This is an unexpected challenge for all the world’s great faiths. Religion is changing because its deepest questions, those regarding the relationship between God and the world, are being asked in new ways. For the last several centuries, the primary questions regarding God and the world were of dogma or practice: Who is God? What must I do to be a good person or to be saved? Every religion answered such questions differently, and human beings typically accepted what their natal faith taught them. Religious institutions passed on particular traditions and served as mediating structures between that which was holy and that which was mundane. But faith questions now center on finding God – Where is God? – and figuring out what discovering the sacred here means – How does God’s presence enliven our actions in the world? Simply put, the informational queries of who and what, along with their authoritative answers, have been traded for the experiential and open-ended concerns of where and how.
Not only have the questions changed, but the way we ask them has changed as well. We no longer live isolated behind boundaries of ethnicity, race, or religion. We are connected in global community. We search the internet for answers; we ask our Buddhist or Hindu neighbors; we read our own sacred texts and the texts of others; we listen to preachers from the world’s religions. Answers are no longer confined to the opinions of a local priest, mullah, rabbi, or guru. The answers depend on us figuring this out together. This shift in religious consciousness is a worldwide phenomenon, a sort of divine web in which we are tangled. Although atheists and humanists might look upon this askance, as a return to superstition, it is equally legitimate to read the shift as a reenchantment of the world, a spiritual revolution of astonishing scope. And everyone is caught up in the web.
In 1974, anthropologist David Buchdahl argued that a culture’s understanding of God was central to its larger practices of social and political life. And when a culture’s God is under stress or undergoing revision, the whole system is strained. Buchdahl claimed, “A change in the conception of God is a cultural event of some magnitude, especially because the character of a culture is heavily influenced by the notion of God that predominates within it.” If that is true, and I believe it to be so, it is no longer a singular reality – for Buchdahl was speaking of “a culture – but this is now happening among many cultures, a planet-wide transformation of the way human life is shaped and organized. On the face of it, the question, “Where is God?” might appear to be an arcane theological notion, but it is, in reality, a profound contemporary global inquiry. Depending on how it is answered, “Where is God?” could be a social and political question with sweeping consequences for the future. To relocate God is to reground our lives.

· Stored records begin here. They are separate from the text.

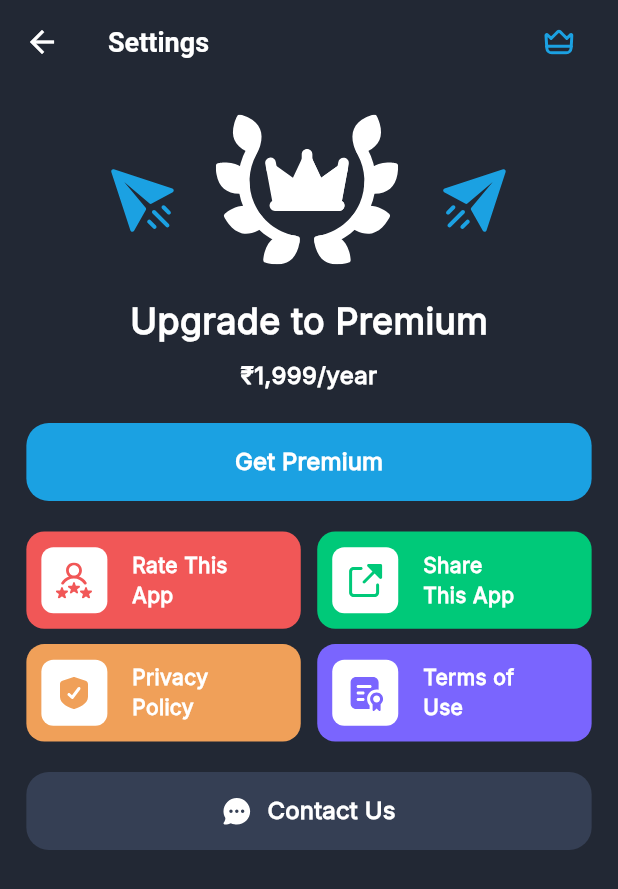
After one commit to s0urav-hald3r/telegram_prime, a Flutter app: the SettingsView screen opened directly, on a phone screen of 412 x 824 dp. The commit adds this screen. Shown: the top 889 px of the screen. Run offline on Flutter 3.47's test engine with Material 3 defaults, Android fonts, the phone set to English and light mode, and no system bars; our stand-ins replace flutter_native_splash, flutter_svg, get, get_storage, page_transition, webview_flutter; missing offline and left inert: fadingpageview; accounts and stored records are empty.

Commit message:
Settings view UI complete

```diff
--- /dev/null
+++ b/lib/components/action_button.dart
@@ -0,0 +1,102 @@
+import 'package:flutter/material.dart';
+import 'package:flutter_svg/flutter_svg.dart';
+import 'package:telegram_prime/config/colors.dart';
+import 'package:telegram_prime/config/extension.dart';
+import 'package:telegram_prime/config/icons.dart';
+
+class ActionButton extends StatelessWidget {
+  const ActionButton({super.key});
+
+  @override
+  Widget build(BuildContext context) {
+    return Padding(
+      padding: EdgeInsets.symmetric(horizontal: 16.w),
+      child: Column(children: [
+        SizedBox(
+          width: MediaQuery.of(context).size.width,
+          child: Row(children: [
+            Expanded(
+              child: _actionCard(
+                rate,
+                'Rate This App',
+                const Color(0xFFF15757),
+                () {},
+              ),
+            ),
+            SizedBox(width: 10.w),
+            Expanded(
+              child: _actionCard(
+                share,
+                'Share This App',
+                const Color(0xFF00C979),
+                () {},
+              ),
+            )
+          ]),
+        ),
+        SizedBox(height: 10.h),
+        SizedBox(
+          width: MediaQuery.of(context).size.width,
+          child: Row(children: [
+            Expanded(
+              child: _actionCard(
+                privacy,
+                'Privacy Policy',
+                const Color(0xFFF0A059),
+                () {},
+              ),
+            ),
+            SizedBox(width: 10.w),
+            Expanded(
+              child: _actionCard(
+                terms,
+                'Terms of Use',
+                const Color(0xFF7A65FE),
+                () {},
+              ),
+            )
+          ]),
+        ),
+      ]),
+    );
+  }
+
+  Widget _actionCard(String icon, String title, Color bg, Function callBack) {
+    return InkWell(
+      onTap: () {},
+      child: Container(
+        height: 64.h,
+        padding: const EdgeInsets.all(10),
+        decoration: BoxDecoration(
+          color: bg,
+          borderRadius: BorderRadius.circular(12),
+        ),
+        child: Row(children: [
+          Container(
+            width: 44,
+            height: 44,
+            decoration: BoxDecoration(
+              color: whiteColor,
+              borderRadius: BorderRadius.circular(8),
+            ),
+            child: Center(
+              child: SvgPicture.asset(icon),
+            ),
+          ),
+          SizedBox(width: 15.w),
+          SizedBox(
+            width: 60.w,
+            child: Text(
+              title,
+              style: const TextStyle(
+                fontWeight: FontWeight.w600,
+                fontSize: 14,
+                color: whiteColor,
+              ),
+            ),
+          )
+        ]),
+      ),
+    );
+  }
+}
--- a/lib/components/custom_appbar.dart
+++ b/lib/components/custom_appbar.dart
@@ -3,6 +3,8 @@ import 'package:flutter_svg/flutter_svg.dart';
 import 'package:telegram_prime/config/colors.dart';
 import 'package:telegram_prime/config/extension.dart';
 import 'package:telegram_prime/config/icons.dart';
+import 'package:telegram_prime/services/navigator_key.dart';
+import 'package:telegram_prime/views/settings_view.dart';
 
 class CustomAppbar extends StatelessWidget implements PreferredSizeWidget {
   const CustomAppbar({super.key});
@@ -16,12 +18,17 @@ class CustomAppbar extends StatelessWidget implements PreferredSizeWidget {
     return AppBar(
         backgroundColor: bgColor,
         leadingWidth: 44.w,
-      leading: Container(
+        leading: InkWell(
+          onTap: () {
+            NavigatorKey.push(const SettingsView());
+          },
+          child: Container(
             margin: EdgeInsets.only(left: 24.w),
             width: 20.w,
             child: SvgPicture.asset(
               settingIcon,
               fit: BoxFit.contain,
+            ),
           ),
         ),
         title: const Text('Telegram Prime'),
@@ -34,7 +41,6 @@ class CustomAppbar extends StatelessWidget implements PreferredSizeWidget {
               fit: BoxFit.contain,
             ),
           ),
-      ],
-    );
+        ]);
   }
 }
--- a/lib/config/icons.dart
+++ b/lib/config/icons.dart
@@ -7,3 +7,8 @@ const String home = 'assets/icons/home.svg';
 const String channel = 'assets/icons/channel.svg';
 const String bot = 'assets/icons/bot.svg';
 const String chat = 'assets/icons/chat.svg';
+const String cloud = 'assets/icons/cloud.svg';
+const String rate = 'assets/icons/rate.svg';
+const String share = 'assets/icons/share.svg';
+const String privacy = 'assets/icons/privacy.svg';
+const String terms = 'assets/icons/terms.svg';
--- a/lib/main.dart
+++ b/lib/main.dart
@@ -37,6 +37,7 @@ class MyApp extends StatelessWidget {
       theme: ThemeData(
         useMaterial3: true,
         fontFamily: 'Inter',
+        scaffoldBackgroundColor: bgColor,
         splashFactory: NoSplash.splashFactory,
         splashColor: Colors.transparent,
         hoverColor: Colors.transparent,
--- /dev/null
+++ b/lib/views/settings_view.dart
@@ -0,0 +1,104 @@
+import 'package:flutter/material.dart';
+import 'package:flutter_svg/flutter_svg.dart';
+import 'package:telegram_prime/components/action_button.dart';
+import 'package:telegram_prime/config/colors.dart';
+import 'package:telegram_prime/config/extension.dart';
+import 'package:telegram_prime/config/icons.dart';
+
+class SettingsView extends StatelessWidget {
+  const SettingsView({super.key});
+
+  @override
+  Widget build(BuildContext context) {
+    return Scaffold(
+      appBar: AppBar(
+          backgroundColor: bgColor,
+          iconTheme: const IconThemeData(color: whiteColor),
+          title: const Text('Settings'),
+          actions: [
+            Container(
+              margin: EdgeInsets.only(right: 24.w),
+              width: 24.w,
+              child: SvgPicture.asset(
+                premiumIcon,
+                fit: BoxFit.contain,
+              ),
+            ),
+          ]),
+      body: SizedBox(
+        width: MediaQuery.of(context).size.width,
+        height: MediaQuery.of(context).size.height,
+        child: Column(children: [
+          SizedBox(height: 20.h),
+          SvgPicture.asset(premiumLogo),
+          SizedBox(height: 20.h),
+          const Text(
+            'Upgrade to Premium',
+            style: TextStyle(
+              fontWeight: FontWeight.w700,
+              fontSize: 24,
+              color: whiteColor,
+            ),
+          ),
+          SizedBox(height: 8.h),
+          const Text(
+            '₹1,999/year',
+            style: TextStyle(
+              fontWeight: FontWeight.w600,
+              fontSize: 16,
+              color: whiteColor,
+            ),
+          ),
+          Container(
+            width: MediaQuery.of(context).size.width,
+            height: 52,
+            margin: EdgeInsets.symmetric(horizontal: 16.w, vertical: 20.h),
+            decoration: BoxDecoration(
+              borderRadius: BorderRadius.circular(15),
+              color: primaryColor,
+            ),
+            child: ElevatedButton(
+              child: const Text(
+                'Get Premium',
+                style: TextStyle(
+                  fontSize: 16,
+                  fontWeight: FontWeight.w600,
+                  color: whiteColor,
+                ),
+              ),
+              onPressed: () {},
+            ),
+          ),
+          const ActionButton(),
+          Container(
+            width: MediaQuery.of(context).size.width,
+            height: 52,
+            margin: EdgeInsets.symmetric(horizontal: 16.w, vertical: 20.h),
+            decoration: BoxDecoration(
+              borderRadius: BorderRadius.circular(15),
+              color: const Color(0xFF353F54),
+            ),
+            child: ElevatedButton(
+              child: Center(
+                child:
+                    Row(mainAxisAlignment: MainAxisAlignment.center, children: [
+                  SvgPicture.asset(cloud),
+                  SizedBox(width: 10.w),
+                  const Text(
+                    'Contact Us',
+                    style: TextStyle(
+                      fontSize: 16,
+                      fontWeight: FontWeight.w600,
+                      color: whiteColor,
+                    ),
+                  ),
+                ]),
+              ),
+              onPressed: () {},
+            ),
+          ),
+        ]),
+      ),
+    );
+  }
+}
```
Also changed, not shown: assets/icons/cloud.svg (added), assets/icons/privacy.svg (added), assets/icons/rate.svg (added), assets/icons/share.svg (added), assets/icons/terms.svg (added). Lines whose indentation alone changed are shown as unchanged.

Where is God? God is here. How shall we act upon that? Well, that is up to us.